    Hi,

    I get an unexpected error when debugging my program which is:

    Debug Assertion failed: dbgdel.cpp line:52 Expression: _BLOCK_TYPE_IS_VALID

    I searched the net but i couldn't find the solution which applies to my condition.
    Here's the part i which think contains the error:

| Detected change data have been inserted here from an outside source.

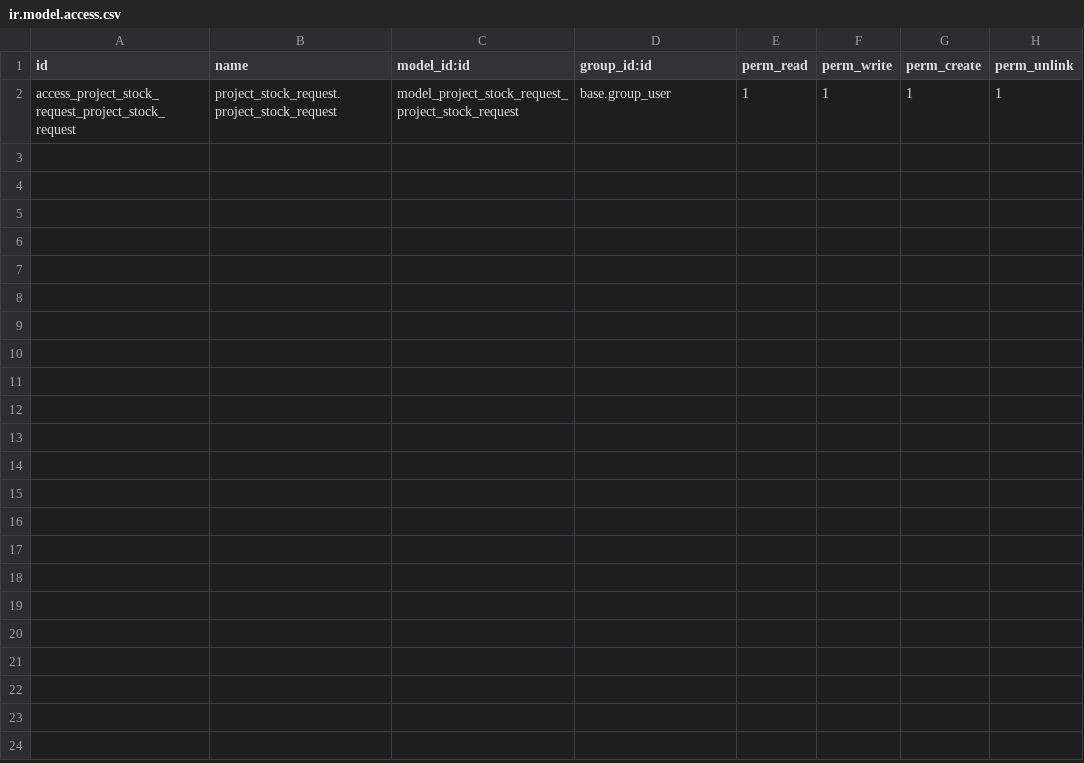
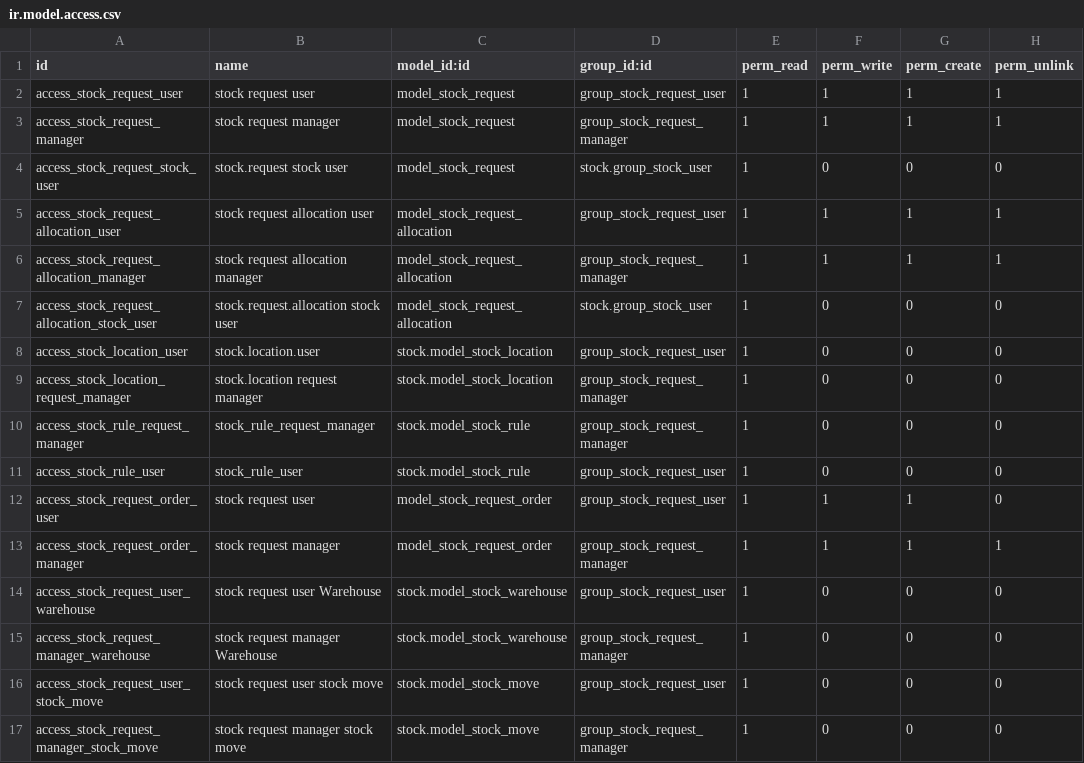
Before and after one commit to halltech-ci/14, a CSV file: project_stock_request/security/ir.model.access.csv, drawn as a sheet.

Commit message:
Adding stock in project

```diff
--- a/project_stock_request/security/ir.model.access.csv
+++ b/project_stock_request/security/ir.model.access.csv
@@ -1,2 +1,17 @@
 id,name,model_id:id,group_id:id,perm_read,perm_write,perm_create,perm_unlink
-access_project_stock_request_project_stock_request,project_stock_request.project_stock_request,model_project_stock_request_project_stock_request,base.group_user,1,1,1,1
+access_stock_request_user,stock request user,model_stock_request,group_stock_request_user,1,1,1,1
+access_stock_request_manager,stock request manager,model_stock_request,group_stock_request_manager,1,1,1,1
+access_stock_request_stock_user,stock.request stock user,model_stock_request,stock.group_stock_user,1,0,0,0
+access_stock_request_allocation_user,stock request allocation user,model_stock_request_allocation,group_stock_request_user,1,1,1,1
+access_stock_request_allocation_manager,stock request allocation manager,model_stock_request_allocation,group_stock_request_manager,1,1,1,1
+access_stock_request_allocation_stock_user,stock.request.allocation stock user,model_stock_request_allocation,stock.group_stock_user,1,0,0,0
+access_stock_location_user,stock.location.user,stock.model_stock_location,group_stock_request_user,1,0,0,0
+access_stock_location_request_manager,stock.location request manager,stock.model_stock_location,group_stock_request_manager,1,0,0,0
+access_stock_rule_request_manager,stock_rule_request_manager,stock.model_stock_rule,group_stock_request_manager,1,0,0,0
+access_stock_rule_user,stock_rule_user,stock.model_stock_rule,group_stock_request_user,1,0,0,0
+access_stock_request_order_user,stock request user,model_stock_request_order,group_stock_request_user,1,1,1,0
+access_stock_request_order_manager,stock request manager,model_stock_request_order,group_stock_request_manager,1,1,1,1
+access_stock_request_user_warehouse,stock request user Warehouse,stock.model_stock_warehouse,group_stock_request_user,1,0,0,0
+access_stock_request_manager_warehouse,stock request manager Warehouse,stock.model_stock_warehouse,group_stock_request_manager,1,0,0,0
+access_stock_request_user_stock_move,stock request user stock move,stock.model_stock_move,group_stock_request_user,1,0,0,0
+access_stock_request_manager_stock_move,stock request manager stock move,stock.model_stock_move,group_stock_request_manager,1,0,0,0
```
Also changed, not shown: 2 other files.
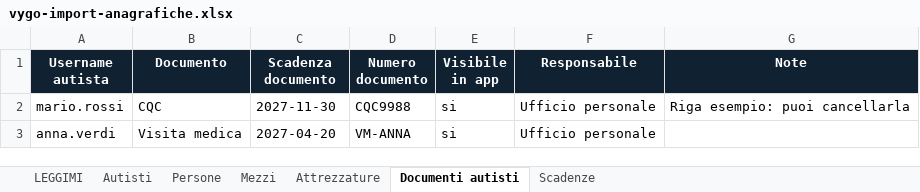
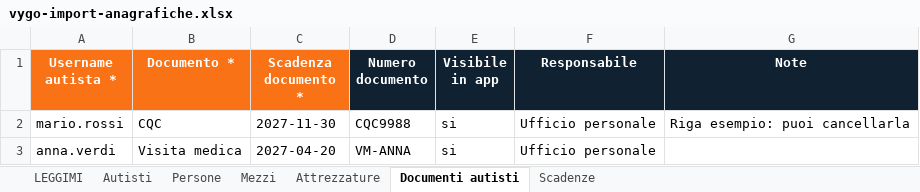
Before and after one commit to adrianosisti/camion-chiaro, an Excel workbook: public/templates/vygo-import-anagrafiche.xlsx, sheet Documenti autisti, drawn as a sheet; values as stored, in another font and other column widths than the file's, no borders; table styles not drawn; the diff names each change by its address in the sheet, - before the commit and + after, or states it on an @@ line.

```diff
--- a/public/templates/vygo-import-anagrafiche.xlsx (sheet Documenti autisti)
+++ b/public/templates/vygo-import-anagrafiche.xlsx (sheet Documenti autisti)
-A1: Username autista
+A1: Username autista *
-A1:C1 fill: #102132
+A1:C1 fill: #F97316
-B1: Documento
+B1: Documento *
-C1: Scadenza documento
+C1: Scadenza documento *
```
Also changed, not shown: sheet Scadenze, sheet Autisti, sheet Persone, sheet LEGGIMI, sheet Mezzi, sheet Attrezzature, 4 other files.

    Code:
    char* name;
    DATA_STRUCT curData;
    int id;
    
    id=SendMessage(hListBox,LB_GETCURSEL,NULL,NULL);
    
    name=new char[SendMessage(hListBox,LB_GETTEXTLEN,(WPARAM)id,NULL)+1];
    						
    SendMessage(hListBox,LB_GETTEXT,(WPARAM)id,(LPARAM)name);
    						
    curData=ReadData(name,gSelType);
    						
    SetWindowText(hEditName,curData.name.c_str());
    						
    SetWindowText(hEditInfo,curData.info.c_str());
    						
    delete [] name;
    Code:
    DATA_STRUCT ReadData(char* name,int type)
    {
    	FILE *file;
    	char dir[200]="Data/";
    	DATA_STRUCT rc;
    
    	strcat_s(dir,200,typeItems[type]);
    	strcat_s(dir,200,"/");
    	strcat_s(dir,200, name);
    	strcat_s(dir,200,".dat");
    
    	file=fopen(dir,"r");
    	fread(&rc,sizeof(DATA_STRUCT),1,file);
    	fclose(file);
    
    	return rc;
    }
    Code:
    typedef struct{
    	string name;
    	string info;
    	}DATA_STRUCT;
    i thought of putting this into the windows board, but i'm sure there's sth with the c++ part.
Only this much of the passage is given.